The Holy Grail by the nineteenth-century Pre-Raphaelite painter Gabriel Rossetti.
Early Christian tradition holds that Jesus' follower Mary Magdalene collected Christ's blood in a sacred vessel after the Crucifixion. In this version of the story, the vessel is not the cup of the Last Supper, but an oil or ointment container. The Gospels describe how a woman, usually identified as Mary Magdalene, prepared Jesus for his martyrdom by anointing him with spikenard, an aromatic oil or balm, and the vessel she is said to have used to collect Christ’s blood was the jar that had contained this oil. From the early Middle Ages, Mary’s sacred vessel has been depicted by artists as a variety of receptacles, such as spice pots, perfume jars, and ointment cups. The word used in the English translation of the Bible for Mary’s ungent vessel is "box", although the earlier Latin Bible uses the word alabastrum, the Roman name for a container for perfumes or scented oils, so called because they were usually made from alabaster. Such receptacles were fashioned in a variety of shapes and sizes; not only boxes, but also flasks, pots, and jars.
The Holy Grail and the Chalice of Magdalene
For centuries artists have portrayed Mary Magdalene with her sacred vessel, that has been depicted as a variety of receptacles. For example: in 1317 the medieval Italian painter Simone Martini depicted it as a spice pot (above left); in 1525 the Italian Renaissance artist Bernardino Luini depicted it as a perfume jar (center); and in 1859 the English Pre-Raphaelite painter Frederick Sandys depicted it as an ointment cup (right).

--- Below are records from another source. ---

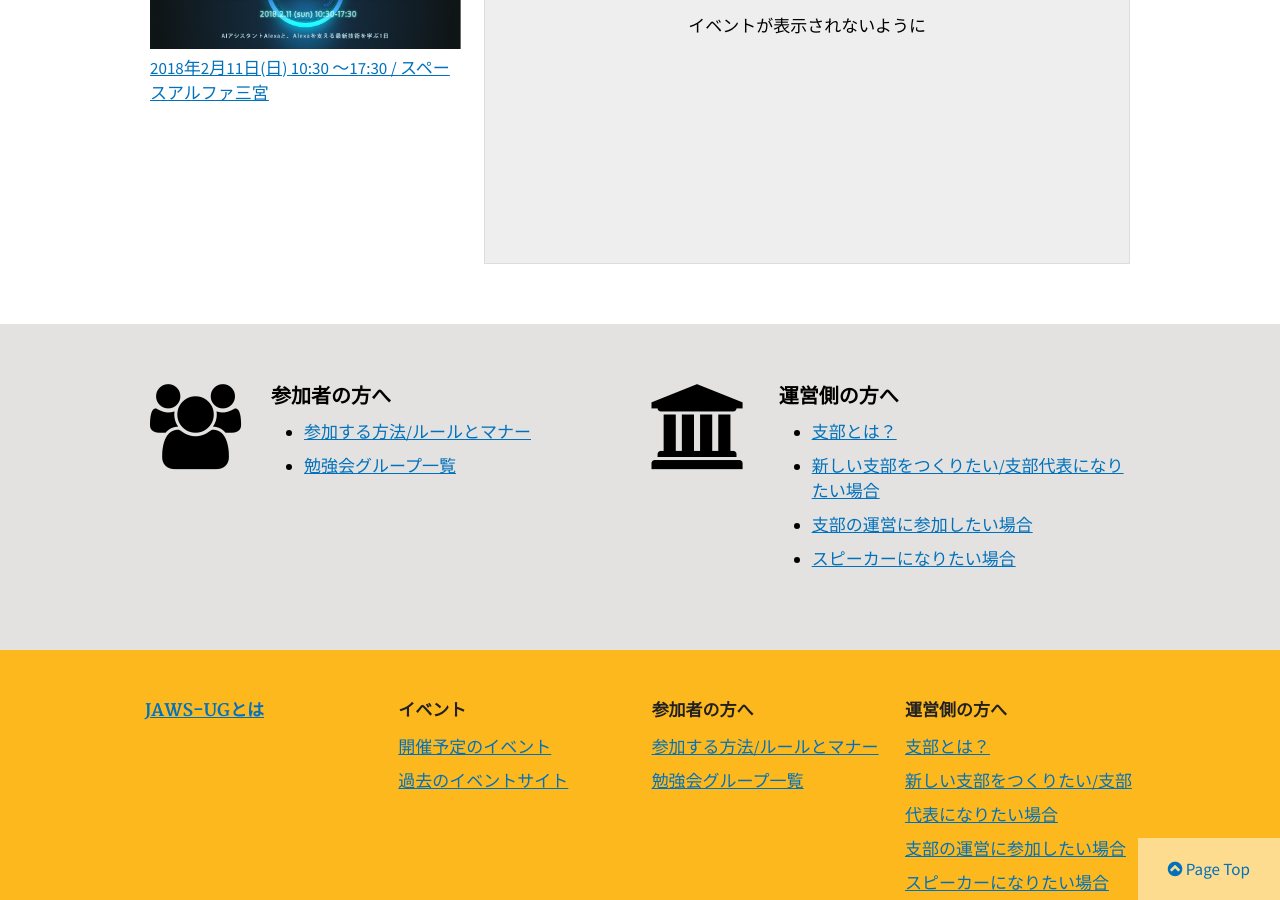
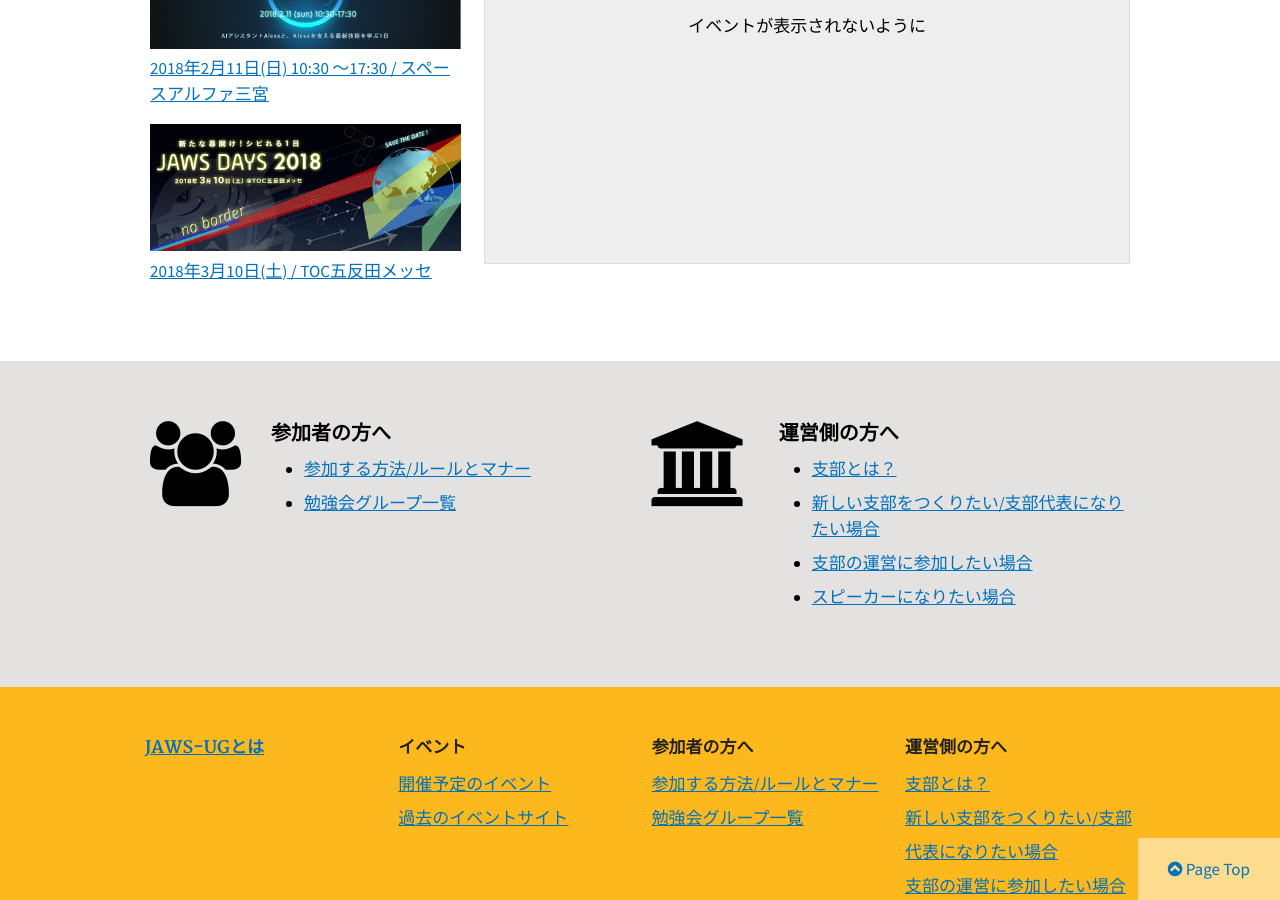
Before and after one commit to jaws-ug/jaws-ug.jp, a Jekyll site: the page built from index.md, in a window 1280 px wide and 900 px high, scrolled down 1035 px. Built offline with Jekyll 4.4.1, drawn with Linux system fonts in a browser that asks for light colours; nearby versions of some CDN libraries.

Commit message:
Add link for JAWS DAYS 2018.

```diff
--- a/_includes/banner.html
+++ b/_includes/banner.html
@@ -1,3 +1,5 @@
 <!-- イベントバナー掲載エリア -->
-<a href="https://alexaday2018.jaws-ug.jp/" target="_blank"><img src="{{ site.baseurl }}/assets/images/lp/jaws-ug-alexaday-cover.png" alt="Alexa Day 2018"><br>
-2018年2月11日(日) 10:30 〜17:30 / スペースアルファ三宮</a>
+<p><a href="https://alexaday2018.jaws-ug.jp/" target="_blank"><img src="{{ site.baseurl }}/assets/images/lp/jaws-ug-alexaday-cover.png" alt="Alexa Day 2018"><br>
+2018年2月11日(日) 10:30 〜17:30 / スペースアルファ三宮</a></p>
+<p><a href="https://jawsdays2018.jaws-ug.jp/" target="_blank"><img src="{{ site.baseurl }}/assets/images/lp/jawsdays-2018-banner.png" alt="JAWS DAYS 2018"><br>
+2018年3月10日(土) / TOC五反田メッセ</a></p>
```
Also changed, not shown: assets/images/lp/jawsdays-2018-banner.png (added).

Originally called the Marian Chalice, meaning the Chalice of Mary Magdalene, Mary's sacred vessel was believed to have been sealed up in Jesus’ empty tomb where it remained for almost four hundred years. After the Roman emperor Constantine the Great converted to Christianity in the early fourth century, his mother the Empress Helena ordered the excavation of the Holy Sepulchre, the purported site of Christ’s tomb in Jerusalem. During the excavation a cup was found which many believed to be the Marian Chalice. It was taken to Rome where it was believed to possess miraculous healing powers.
The Marian Chalice, or Chalice of Magdalene, remained in Rome until the city was sacked by the barbarians in AD 410. Along with other treasures, it was taken from the city in an armed convoy of carts and brought to the safety of Britain, the last outpost of Roman civilization in Western Europe. What then happened to the sacred relic went unrecorded, but well into the Middle Ages the legend persisted that it was still hidden somewhere in the British Isles. (See also> Holy Relics)
The Chalice of Magdalene leaves Rome. Illustration by Dan Shadrake.